In akro mode, the YMF-5D manifests all the composure of a Packard roadster with wings. Roll rate and pitch response are gentlemanly, though the airplane does have an aileron on each wing—four in all. This makes the Waco a standard loop and roll machine with an occasional hammerhead stall thrown in for good measure. For a garden-variety aileron roll, you dive to 120, pitch to 20-30 degrees above the horizon and unload the wing to improve the roll rate; then, deflect the stick to either stop and watch the horizon rotate.
Full stick deflection roll rate is probably about 60 degrees/second, so a full horizontal aileron roll requires six to seven seconds. As the name implies, barrel rolls are gentle rotations that demand little more than 1.3-1.5 Gs. The Waco is also approved for spins.
The magic speed for practically any aerobatic maneuver is the aforementioned 120 mph, though you might want slightly more to prolong the vertical up line for
Landings don’t present any special challenges. Most pilots already proficient in taildraggers will make the transition in a few hours. Even pilots with no tailwheel time shouldn’t need to work hard during transitions from sky to ground. Bowers says 25 hours of dual are included with the purchase price, but most buyers need less than 15 hours to become comfortable in the airplane.

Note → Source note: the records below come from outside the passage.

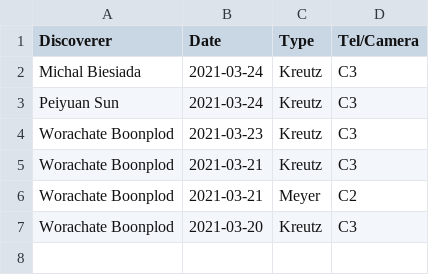
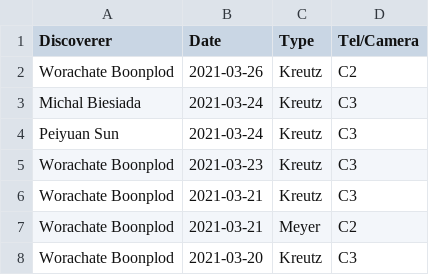
Before and after one commit to mbiesiad/nasa-comets, a CSV file: since-2016/2021/drafts/initial-confirmations/new-site/2021-3.csv, drawn as a sheet.

Commit message:
Update 2021-3.csv
Update 21-3-26

```diff
--- a/since-2016/2021/drafts/initial-confirmations/new-site/2021-3.csv
+++ b/since-2016/2021/drafts/initial-confirmations/new-site/2021-3.csv
@@ -1,2 +1,3 @@
 Discoverer,Date,Type,Tel/Camera
+Worachate Boonplod,2021-03-26,Kreutz,C2
 Michal Biesiada,2021-03-24,Kreutz,C3
```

Base price on the 2014 Waco Super YMF-5D is $479,250 (2015 prices weren’t available at press time), but as we mentioned earlier, the airplane is ultimately customizable, so the option list is long.
Nearly every Waco buyer purchases the 25-gallon aux tanks, and the Garmin G500 is another popular option. Add a Sandel EHSI, an S-TEC 55X autopilot and a few other common accessories, and an utterly blissed-out Waco will run just north of $575,000 out the door.
Bowers owns the company, so you might expect him to be a strong proponent of the type, but Waco buyers are a peculiar breed of pilots who don’t care much for the normal parameters used to judge airplanes. “The Waco is not transportation; it’s flying” says Bowers. “It’s an aircraft a lot of people lust after because it’s an incredibly sexy machine. It’s not the kind of flying you get today in so many other types of airplanes where [aviation] is a more sterile experience.
“Flying the Waco is completely different,” Bowers continues. “You’re down so low that you can see (and smell) the cows, you can smell the fresh-cut fields, the whiff of the oil coming off the engine, [enjoy] the wind blowing your hair—it’s just a magical experience.”